"Allegiant" is the kind of movie where, when a character says, "We're gonna be OK," you know her troubles are just beginning. Especially if that character's name happens to be Tris Prior.
As sturdily played by Shailene Woodley in two previous films with one more yet to come, Tris is a young woman who's had a lot to contend with as the heroine of the "Divergent" series of adaptations of Veronica Roth's mega-selling young adult novels.
These books have such a devoted audience that the final book in the series, like "Harry Potter" and "Hunger Games" before it, has been split into two films.
This first part is mildly diverting, unsophisticated fare that takes liberties with the original novel yet still stumbles on confusing exposition that doesn't really make complete sense even when it's taken from the book.
When last we left the intrepid Tris at the close of the previous "Insurgent," evil Janine had been vanquished and the citizens of the futuristic ruin that was once the great city of Chicago are headed for the wall that encircles them and keeps them from whatever is on the other side.
Not so fast, says director Robert Schwentke, who's returned from that last effort.
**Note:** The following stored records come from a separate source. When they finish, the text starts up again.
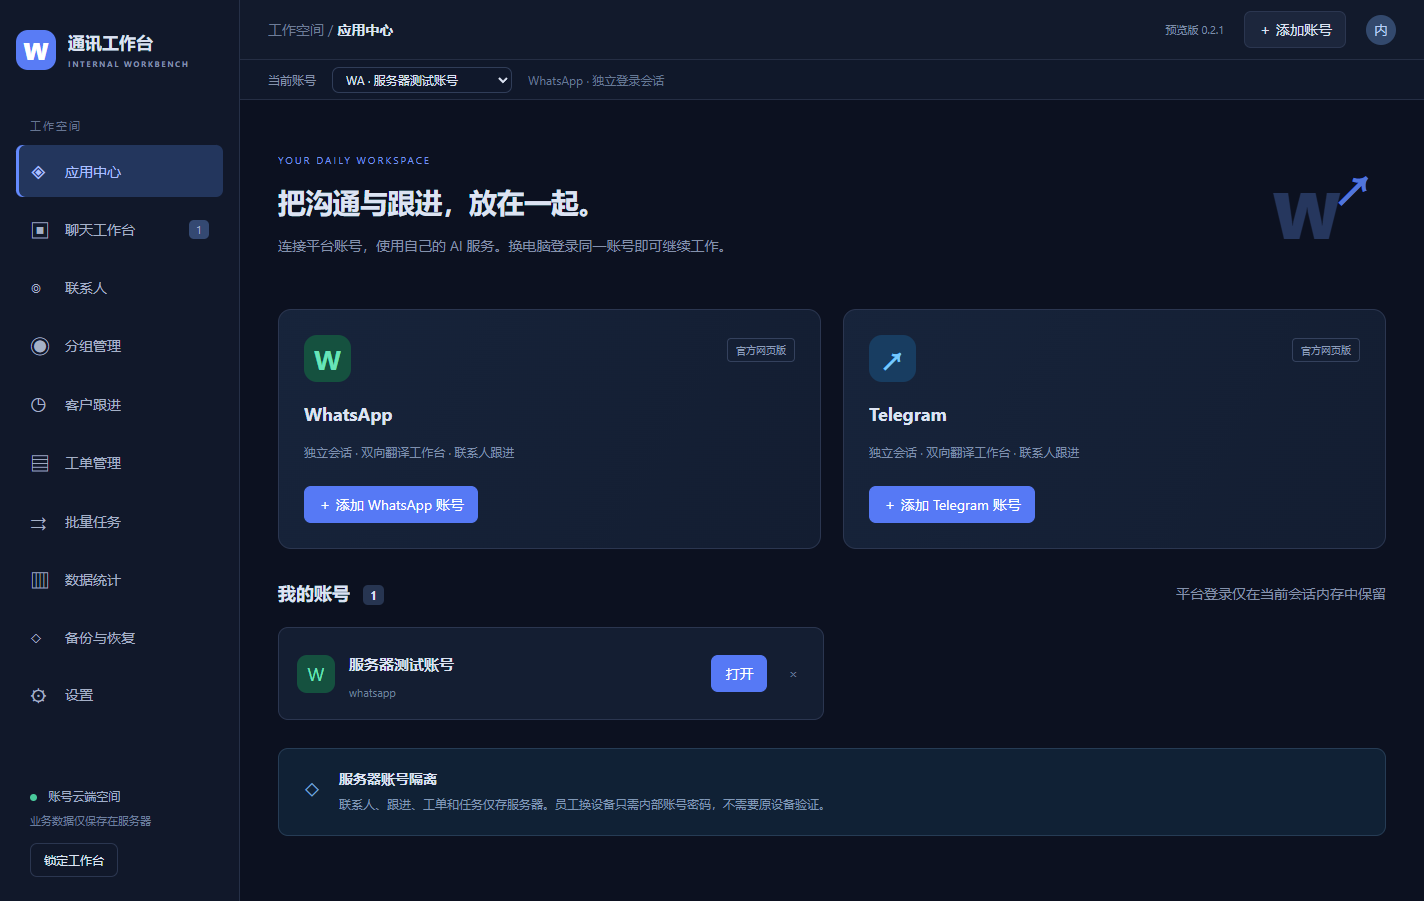
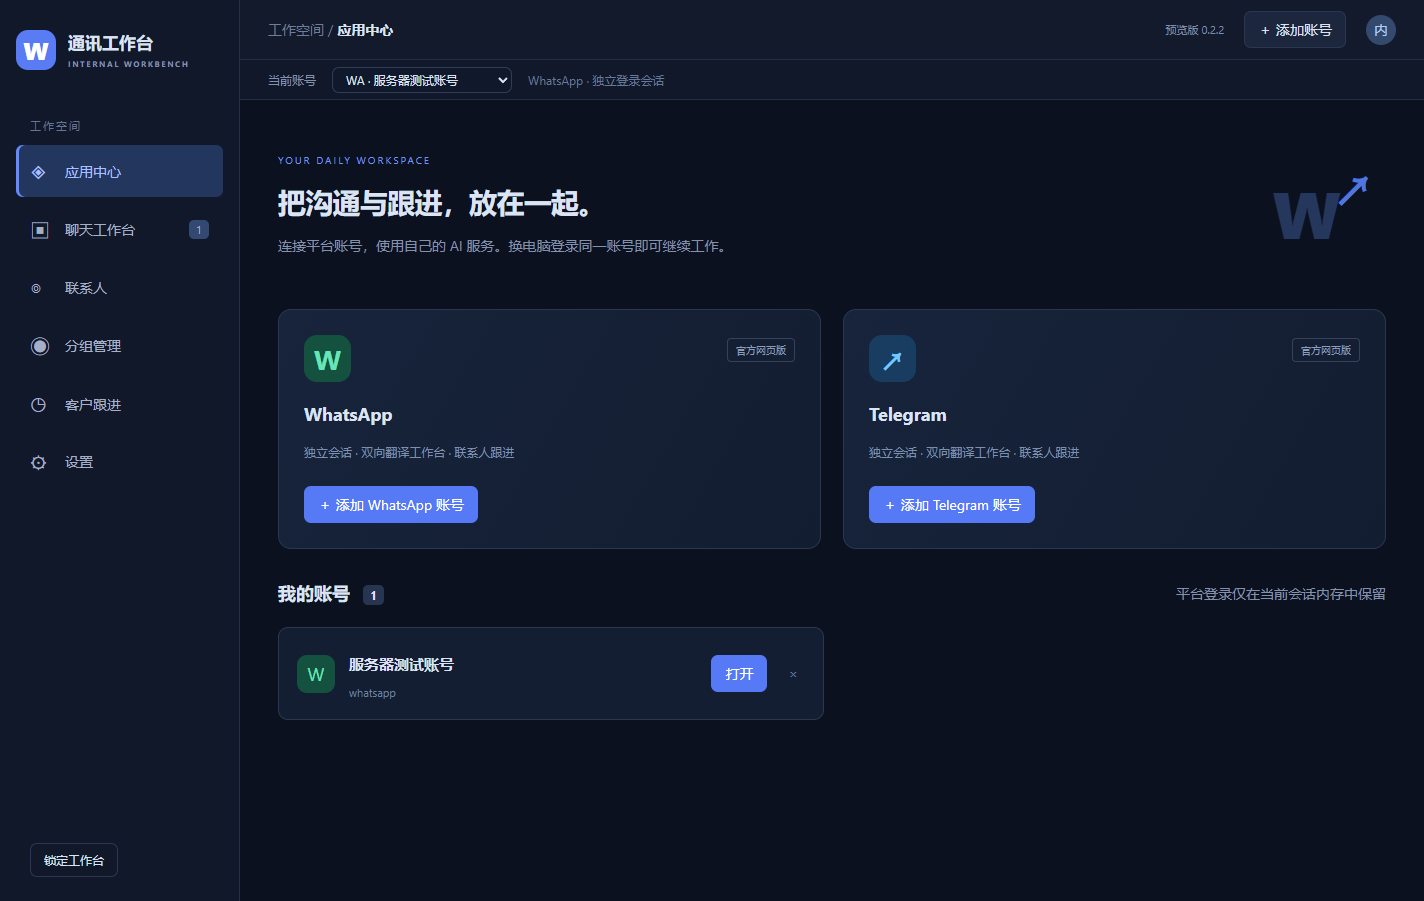
Refresh download page for simplified 0.2.2 interface

diff --git a/index.html b/index.html
@@ -1,10 +1,10 @@
 <!doctype html>
-<html lang="zh-CN"><head><meta charset="utf-8"><meta name="viewport" content="width=device-width,initial-scale=1"><meta name="description" content="内部通讯工作台 Windows 下载。连接 WhatsApp 与 Telegram，完成双向翻译、联系人跟进与工单管理。"><meta name="theme-color" content="#f7f8fa"><title>通讯工作台 · Windows 下载</title><link rel="icon" href="assets/icon.svg" type="image/svg+xml"><link rel="stylesheet" href="style.css"></head>
+<html lang="zh-CN"><head><meta charset="utf-8"><meta name="viewport" content="width=device-width,initial-scale=1"><meta name="description" content="内部通讯工作台 Windows 下载。连接 WhatsApp 与 Telegram，完成双向翻译与联系人跟进。"><meta name="theme-color" content="#f7f8fa"><title>通讯工作台 · Windows 下载</title><link rel="icon" href="assets/icon.svg" type="image/svg+xml"><link rel="stylesheet" href="style.css"></head>
 <body><a class="skip" href="#main">跳转到正文</a><header><a class="brand" href="#"><span class="mark">W</span><span>通讯工作台<small>INTERNAL WORKBENCH</small></span></a><nav aria-label="主导航"><a href="#features">功能</a><a href="#start">安装指南</a><a href="#faq">常见问题</a></nav><a class="button small" href="#download">获取 Windows 版 <span>↗</span></a></header>
-<main id="main"><section class="hero wrap"><div class="eyebrow"><span class="dot"></span> 为内部团队打造 · WINDOWS 桌面应用</div><h1>沟通与跟进，<br>在同一个工作台。</h1><p class="lead">连接 WhatsApp 与 Telegram，用中文理解消息，<br class="desktop">用自然的美式英语回应，把每一次沟通接续下去。</p><div class="hero-actions"><a class="button primary download-link" href="#download"><svg viewBox="0 0 20 20" aria-hidden="true"><path d="M2 3l7-1v7H2zm9-1l7-1v8h-7zM2 11h7v7l-7-1zm9 0h7v8l-7-1z"/></svg>下载 Windows 版 <span>↓</span></a><a class="text-link" href="#start">查看安装步骤 <span>→</span></a></div><p class="release-meta">v<span data-version>0.2.1</span> 功能预览版 <span>·</span> Windows 10 / 11，64 位 <span>·</span> 内部账号登录</p><div class="product"><div class="product-bar"><div class="window-dots"><i></i><i></i><i></i></div><span>一个工作空间，连接日常沟通</span><span class="product-badge">DESKTOP APP</span></div><img src="assets/workbench.png" width="1424" height="901" alt="通讯工作台实际界面，包含 WhatsApp 和 Telegram 账号入口及联系人、跟进、工单导航"><div class="image-caption">实际应用界面 · 示例账号与测试数据</div></div></section>
+<main id="main"><section class="hero wrap"><div class="eyebrow"><span class="dot"></span> 为内部团队打造 · WINDOWS 桌面应用</div><h1>沟通与跟进，<br>在同一个工作台。</h1><p class="lead">连接 WhatsApp 与 Telegram，用中文理解消息，<br class="desktop">用自然的美式英语回应，把每一次沟通接续下去。</p><div class="hero-actions"><a class="button primary download-link" href="#download"><svg viewBox="0 0 20 20" aria-hidden="true"><path d="M2 3l7-1v7H2zm9-1l7-1v8h-7zM2 11h7v7l-7-1zm9 0h7v8l-7-1z"/></svg>下载 Windows 版 <span>↓</span></a><a class="text-link" href="#start">查看安装步骤 <span>→</span></a></div><p class="release-meta">v<span data-version>0.2.2</span> 功能预览版 <span>·</span> Windows 10 / 11，64 位 <span>·</span> 内部账号登录</p><div class="product"><div class="product-bar"><div class="window-dots"><i></i><i></i><i></i></div><span>一个工作空间，连接日常沟通</span><span class="product-badge">DESKTOP APP</span></div><img src="assets/workbench.png" width="1424" height="901" alt="通讯工作台实际界面，包含 WhatsApp 和 Telegram 账号入口及联系人、跟进、工单导航"><div class="image-caption">实际应用界面 · 示例账号与测试数据</div></div></section>
 <section class="platforms wrap"><p>熟悉的平台，更连贯的工作流程</p><div><span class="platform wa">W</span><b>WhatsApp</b><span class="divider"></span><span class="platform tg">↗</span><b>Telegram</b><span class="native">连接官方网页版</span></div></section>
-<section id="features" class="features wrap"><div class="section-heading"><div class="eyebrow">BUILT FOR YOUR DAY</div><h2>从一条消息，到下一步行动。</h2><p>把翻译、记录和日常跟进放在顺手的位置。</p></div><div class="feature-grid"><article class="translation"><div class="feature-number">01 / TRANSLATE</div><h3>说得自然，也看得明白。</h3><p>ChatGPT 双向翻译，发出美式英语，接收中文。译文只使用逗号和句号，不设内部翻译额度或充值。</p><div class="chat-demo" aria-label="翻译效果示意"><div class="bubble original"><small>中文草稿</small>你好，方便确认一下明天的安排吗？</div><div class="translate-arrow">↓ <span>美式英语 · 效果示意</span></div><div class="bubble translated"><small>翻译预览</small>Hi, could you confirm the plans for tomorrow.</div></div></article><article><div class="feature-number">02 / FOLLOW THROUGH</div><h3>沟通之后，留有记录。</h3><p>联系人、分组、跟进与工单集中管理。支持文本批量任务和基础统计，方便安排后续工作。</p><div class="task-demo"><div><span class="check">✓</span><span>记录联系人</span><small>已完成</small></div><div><span class="check">✓</span><span>添加跟进事项</span><small>已完成</small></div><div><span class="pending"></span><span>确认下一次沟通</span><small>待跟进</small></div></div></article><article><div class="feature-number">03 / YOUR WORKSPACE</div><h3>换一台电脑，继续工作。</h3><p>业务数据保存在服务器。用内部账号和密码登录，无需原设备批准，不同内部账号的数据彼此隔离。</p><div class="cloud-demo"><span class="device">▣<small>电脑 A</small></span><span class="cloud-line"></span><span class="cloud">你的账号空间</span><span class="cloud-line"></span><span class="device">▣<small>电脑 B</small></span></div></article></div></section>
+<section id="features" class="features wrap"><div class="section-heading"><div class="eyebrow">BUILT FOR YOUR DAY</div><h2>从一条消息，到下一步行动。</h2><p>把翻译、记录和日常跟进放在顺手的位置。</p></div><div class="feature-grid"><article class="translation"><div class="feature-number">01 / TRANSLATE</div><h3>说得自然，也看得明白。</h3><p>ChatGPT 双向翻译，发出美式英语，接收中文。译文只使用逗号和句号，不设内部翻译额度或充值。</p><div class="chat-demo" aria-label="翻译效果示意"><div class="bubble original"><small>中文草稿</small>你好，方便确认一下明天的安排吗？</div><div class="translate-arrow">↓ <span>美式英语 · 效果示意</span></div><div class="bubble translated"><small>翻译预览</small>Hi, could you confirm the plans for tomorrow.</div></div></article><article><div class="feature-number">02 / FOLLOW THROUGH</div><h3>沟通之后，留有记录。</h3><p>联系人、分组与跟进集中管理，记录每次沟通的后续事项，方便安排下一步工作。</p><div class="task-demo"><div><span class="check">✓</span><span>记录联系人</span><small>已完成</small></div><div><span class="check">✓</span><span>添加跟进事项</span><small>已完成</small></div><div><span class="pending"></span><span>确认下一次沟通</span><small>待跟进</small></div></div></article><article><div class="feature-number">03 / YOUR WORKSPACE</div><h3>换一台电脑，继续工作。</h3><p>业务数据保存在服务器。用内部账号和密码登录，无需原设备批准，不同内部账号的数据彼此隔离。</p><div class="cloud-demo"><span class="device">▣<small>电脑 A</small></span><span class="cloud-line"></span><span class="cloud">你的账号空间</span><span class="cloud-line"></span><span class="device">▣<small>电脑 B</small></span></div></article></div></section>
 <section id="start" class="getting-started"><div class="wrap"><div class="section-heading"><div class="eyebrow">GET STARTED</div><h2>三步，开始使用。</h2></div><ol class="steps"><li><span>01</span><h3>下载并安装</h3><p>点击下载 Windows 版，运行安装包，按提示完成安装。</p></li><li><span>02</span><h3>登录内部账号</h3><p>使用管理员分配的邮箱和密码。主管理员可创建下级管理员，由其开通普通成员。</p></li><li><span>03</span><h3>连接平台与翻译服务</h3><p>在官方页面扫码登录 WhatsApp 或 Telegram，在设置中配置 OpenAI API 密钥。</p></li></ol><p class="note">当前安装包尚未签名。请核对本页版本和文件校验值；如公司设备阻止安装，请联系内部管理员。</p></div></section>
-<section class="wrap faq" id="faq"><div class="section-heading"><div class="eyebrow">GOOD TO KNOW</div><h2>开始前，你可能想了解。</h2></div><div class="questions"><details><summary>需要购买会员或充值翻译额度吗？</summary><p>不需要。内部版本没有会员、积分、充值或翻译次数配额。配置的 OpenAI API 仍按其自身规则收费和限流。</p></details><details><summary>账号和密码从哪里获得？</summary><p>由内部管理员分配。主管理员可以创建下级管理员，下级管理员可为自己负责的普通成员开通账号并设置初始密码。网站不开放自助注册。</p></details><details><summary>换电脑后需要原设备批准吗？</summary><p>不需要，使用同一内部账号和密码即可读取自己的服务器业务数据。WhatsApp 和 Telegram 平台登录是独立流程，可能需要重新扫码。</p></details><details><summary>现在包含哪些功能？</summary><p>预览版包含双平台工作台、翻译侧栏、音频文件转写、联系人与工单管理、文本任务和基础统计。聊天语音气泡自动翻译、媒体群发、完整引用/转发适配与深度统计仍在完善，当前并非完整功能等价正式版。</p></details><details><summary>电脑会保存业务数据吗？</summary><p>业务记录与配置仅保存到服务器，应用不建立本机业务数据库或持久登录凭据。运行期间需要内存，操作系统仍可能产生临时文件。离线时不能读取服务器记录。</p></details></div></section>
-<section class="wrap download" id="download"><div><div class="eyebrow">YOUR NEXT WORKSPACE</div><h2>准备好，接续每一次沟通。</h2><p>通讯工作台 v<span data-version>0.2.1</span> · Windows x64 · 功能预览版</p></div><a class="button primary download-link" href="https://github.com/avadiana1986-netizen/internal-workbench-download/releases/download/v0.2.1/Internal-Workbench-Setup-0.2.1.exe">下载 Windows 版 <span>↓</span></a><div class="download-details"><span>发布于 2026 年 10 月 22 日</span><a id="checksums" href="https://github.com/avadiana1986-netizen/internal-workbench-download/releases/download/v0.2.1/SHA256SUMS.txt">文件校验值 ↗</a><a href="https://github.com/avadiana1986-netizen/internal-workbench-download/releases/tag/v0.2.1">版本说明 ↗</a></div></section></main>
+<section class="wrap faq" id="faq"><div class="section-heading"><div class="eyebrow">GOOD TO KNOW</div><h2>开始前，你可能想了解。</h2></div><div class="questions"><details><summary>需要购买会员或充值翻译额度吗？</summary><p>不需要。内部版本没有会员、积分、充值或翻译次数配额。配置的 OpenAI API 仍按其自身规则收费和限流。</p></details><details><summary>账号和密码从哪里获得？</summary><p>由内部管理员分配。主管理员可以创建下级管理员，下级管理员可为自己负责的普通成员开通账号并设置初始密码。网站不开放自助注册。</p></details><details><summary>换电脑后需要原设备批准吗？</summary><p>不需要，使用同一内部账号和密码即可读取自己的服务器业务数据。WhatsApp 和 Telegram 平台登录是独立流程，可能需要重新扫码。</p></details><details><summary>现在包含哪些功能？</summary><p>预览版包含双平台工作台、翻译侧栏、音频文件转写、联系人、分组与客户跟进。聊天语音气泡自动翻译、媒体群发、完整引用/转发适配与深度统计仍在完善，当前并非完整功能等价正式版。</p></details><details><summary>电脑会保存业务数据吗？</summary><p>业务记录与配置仅保存到服务器，应用不建立本机业务数据库或持久登录凭据。运行期间需要内存，操作系统仍可能产生临时文件。离线时不能读取服务器记录。</p></details></div></section>
+<section class="wrap download" id="download"><div><div class="eyebrow">YOUR NEXT WORKSPACE</div><h2>准备好，接续每一次沟通。</h2><p>通讯工作台 v<span data-version>0.2.2</span> · Windows x64 · 功能预览版</p></div><a class="button primary download-link" href="https://github.com/avadiana1986-netizen/internal-workbench-download/releases/download/v0.2.2/Internal-Workbench-Setup-0.2.2.exe">下载 Windows 版 <span>↓</span></a><div class="download-details"><span>发布于 2026 年 10 月 22 日</span><a id="checksums" href="https://github.com/avadiana1986-netizen/internal-workbench-download/releases/download/v0.2.2/SHA256SUMS.txt">文件校验值 ↗</a><a href="https://github.com/avadiana1986-netizen/internal-workbench-download/releases/tag/v0.2.2">版本说明 ↗</a></div></section></main>
 <footer class="wrap"><a class="brand" href="#"><span class="mark">W</span><span>通讯工作台</span></a><p>为内部团队提供 · 独立开发，与 WhatsApp、Telegram、OpenAI 无隶属关系。</p><a href="#main">回到顶部 ↑</a></footer><script src="site.js"></script></body></html>

diff --git a/site.js b/site.js
@@ -1,1 +1,1 @@
-document.querySelectorAll('.download-link').forEach(a=>a.href='https://github.com/avadiana1986-netizen/internal-workbench-download/releases/download/v0.2.1/Internal-Workbench-Setup-0.2.1.exe');
+document.querySelectorAll('.download-link').forEach(a=>a.href='https://github.com/avadiana1986-netizen/internal-workbench-download/releases/download/v0.2.2/Internal-Workbench-Setup-0.2.2.exe');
Before showing us what's on the other side of the wall, he and a brand-new trio of screenwriters (Noah Oppenheim and Adam Cooper & Bill Collage) take a little time to reveal how bad things have gotten even after Janine's death.
For starters, de facto new ruler Evelyn (Naomi Watts), undaunted by rival Johanna (Octavia Spencer), is putting on the equivalent of Stalinist show trials before a blood-thirsty mob angry about an old regime that divided everyone into factions.
"You've incited a mob. Good luck controlling them," says her son Four (Theo James), who does double duty as Tris' beau, in a good example of the film's comic-book dialogue. (Evelyn's response, "I'm doing this for you," is just as feeble.)
Fed up with all these bad vibes, Four, Tris, Tris' brother Caleb (Ansel Elgort), her gal-pal Christina (Zoe Kravitz) and all-around slimeball Peter (Miles Teller) manage to get over the wall and confront what's on the other side.
Initially, it's not a pretty picture but, rather, an enormous toxic waste dump area unappetizingly called "The Fringe." But then our heroes run into some slickly dressed types who announce, kind of like an old ad for G.E., "Welcome to the future. We've been waiting for you."
The future turns out to be an ultramodern citadel called the Bureau of Genetic Welfare, established in what used to be Chicago's O'Hare Airport and run by the unctuous David (an underutilized Jeff Daniels). Tris may think she's safe here, but we know better.
The tale that David tells her about the origins of the old faction-dominated system back home in Chicago, a perplexing saga involving wars caused by genetic modification, an experiment that has lasted 200 years and the difference between pure and damaged genes, is far-fetched even by the standards of the genre, not to mention confusing.
No matter, because the high school-style emotions that are the story's underpinnings are never far from sight. Tris, for reasons that are unclear, spends more and more time with David, causing Four to feel peeved. Will attractive Bureau resident Nita (Nadia Hilker) catch his eye? Stay tuned.
As directed by Schwentke, who did the more involving "Insurgent" but won't be returning for the final film, "Allegiant" has its share of brisk action and high-tech gizmos like drones that obey finger commands.
But because the series' plot reveal turns out to be more confusing than compelling, and because turning a novel into two films invariably leads to inflated productions, only the most devoted fans of the book will pledge allegiance to what's on the screen.
'The Divergent Series: Allegiant'
MPAA rating: PG-13, for intense violence and action, thematic elements, and some partial nudity
Running time: 2 hours
Playing: In general release